* **Stored data**
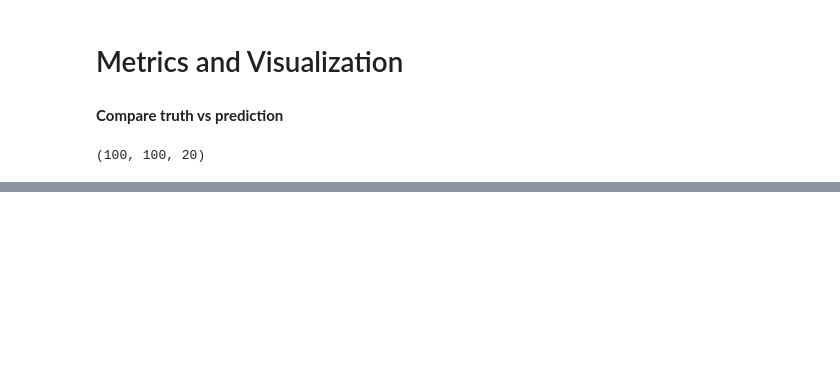
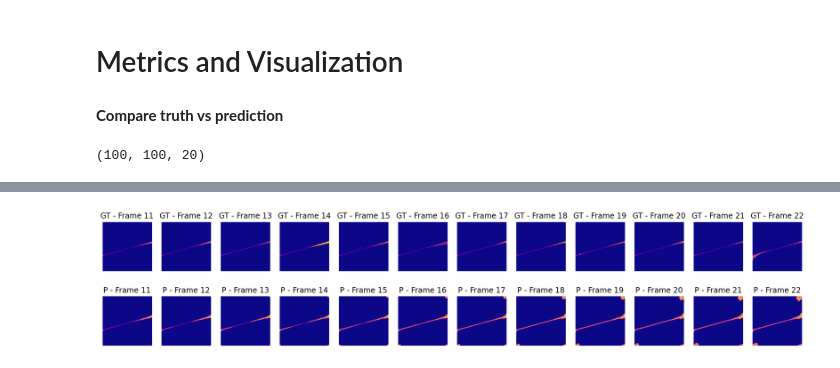
Before and after one commit to naguzmans/opportunistic-utm, a Jupyter notebook: 05_ConvLSTM_Model_Multi.ipynb, the cells around one changed output, grey strips where cells are left out. Saved outputs shown, nothing was run; the diff lists cells and outputs as text; code cells hidden in the pictures; blank space fills up the shorter version.

```diff
--- a/05_ConvLSTM_Model_Multi.ipynb
+++ b/05_ConvLSTM_Model_Multi.ipynb
@@ -429,0 +433,41 @@ SARMSE Average Prediction: 0.14424107725411178
+# %%
+import random
+
+timespan = 12
+random_month = str(random.randint(1, 12)).zfill(2)
+random_day = str(random.randint(1, 28)).zfill(2)
+file = f'dataset/00_results/daily_unmasked/2019{random_month}{random_day}.npy'
+example = np.load(file)
+mexample = np.load(file.replace('unmasked', 'metadata'))
+frames = example[:10, ...]
+original_frames = example[10:, ...]
+
+for j in range(timespan):
+  new_prediction = model.predict([np.expand_dims(frames, axis=0), np.expand_dims(mexample[:len(frames), ...], axis=0)])
+  new_prediction = np.squeeze(new_prediction, axis=0)
+  predicted_frame = np.expand_dims(new_prediction[-1, ...], axis=0)
+  predicted_frame = np.where(predicted_frame > 0, 1, 0)
+
+  # Add prediction to main frames
+  frames = np.concatenate((frames, predicted_frame), axis=0)
+
+# Construct a figure for the original and new frames.
+fig, axes = plt.subplots(2, timespan, figsize=(20, 4))
+
+# Plot the original frames.
+for idx, ax in enumerate(axes[0]):
+    ax.imshow(flatten_array(np.squeeze(original_frames[idx])), origin='lower', cmap='plasma', vmin=0, vmax=.6)
+    ax.set_title(f"GT - Frame {idx + 11}")
+    ax.axis("off")
+
+# Plot the new frames.
+new_frames = frames[10:, ...]
+for idx, ax in enumerate(axes[1]):
+    ax.imshow(flatten_array(np.squeeze(new_frames[idx])), origin='lower', cmap='plasma', vmin=0, vmax=.6)
+    ax.set_title(f"P - Frame {idx + 11}")
+    ax.axis("off")
+
+# Display the figure.
+plt.show()
+# %% [output]
+[figure, added]
```
Also changed, not shown: parts of 8 cells of this notebook.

* **About this task**
Exact wording is required throughout: write out all the records, but no pictures.

* **Solution to the problem**
Before and after one commit to naguzmans/opportunistic-utm, a Jupyter notebook: 05_ConvLSTM_Model_Multi.ipynb, the cells around one changed output, grey strips where cells are left out. Saved outputs shown, nothing was run; the diff lists cells and outputs as text; code cells hidden in the pictures; blank space fills up the shorter version.

```diff
--- a/05_ConvLSTM_Model_Multi.ipynb
+++ b/05_ConvLSTM_Model_Multi.ipynb
@@ -429,0 +433,41 @@ SARMSE Average Prediction: 0.14424107725411178
+# %%
+import random
+
+timespan = 12
+random_month = str(random.randint(1, 12)).zfill(2)
+random_day = str(random.randint(1, 28)).zfill(2)
+file = f'dataset/00_results/daily_unmasked/2019{random_month}{random_day}.npy'
+example = np.load(file)
+mexample = np.load(file.replace('unmasked', 'metadata'))
+frames = example[:10, ...]
+original_frames = example[10:, ...]
+
+for j in range(timespan):
+  new_prediction = model.predict([np.expand_dims(frames, axis=0), np.expand_dims(mexample[:len(frames), ...], axis=0)])
+  new_prediction = np.squeeze(new_prediction, axis=0)
+  predicted_frame = np.expand_dims(new_prediction[-1, ...], axis=0)
+  predicted_frame = np.where(predicted_frame > 0, 1, 0)
+
+  # Add prediction to main frames
+  frames = np.concatenate((frames, predicted_frame), axis=0)
+
+# Construct a figure for the original and new frames.
+fig, axes = plt.subplots(2, timespan, figsize=(20, 4))
+
+# Plot the original frames.
+for idx, ax in enumerate(axes[0]):
+    ax.imshow(flatten_array(np.squeeze(original_frames[idx])), origin='lower', cmap='plasma', vmin=0, vmax=.6)
+    ax.set_title(f"GT - Frame {idx + 11}")
+    ax.axis("off")
+
+# Plot the new frames.
+new_frames = frames[10:, ...]
+for idx, ax in enumerate(axes[1]):
+    ax.imshow(flatten_array(np.squeeze(new_frames[idx])), origin='lower', cmap='plasma', vmin=0, vmax=.6)
+    ax.set_title(f"P - Frame {idx + 11}")
+    ax.axis("off")
+
+# Display the figure.
+plt.show()
+# %% [output]
+[figure, added]
```
Also changed, not shown: parts of 8 cells of this notebook.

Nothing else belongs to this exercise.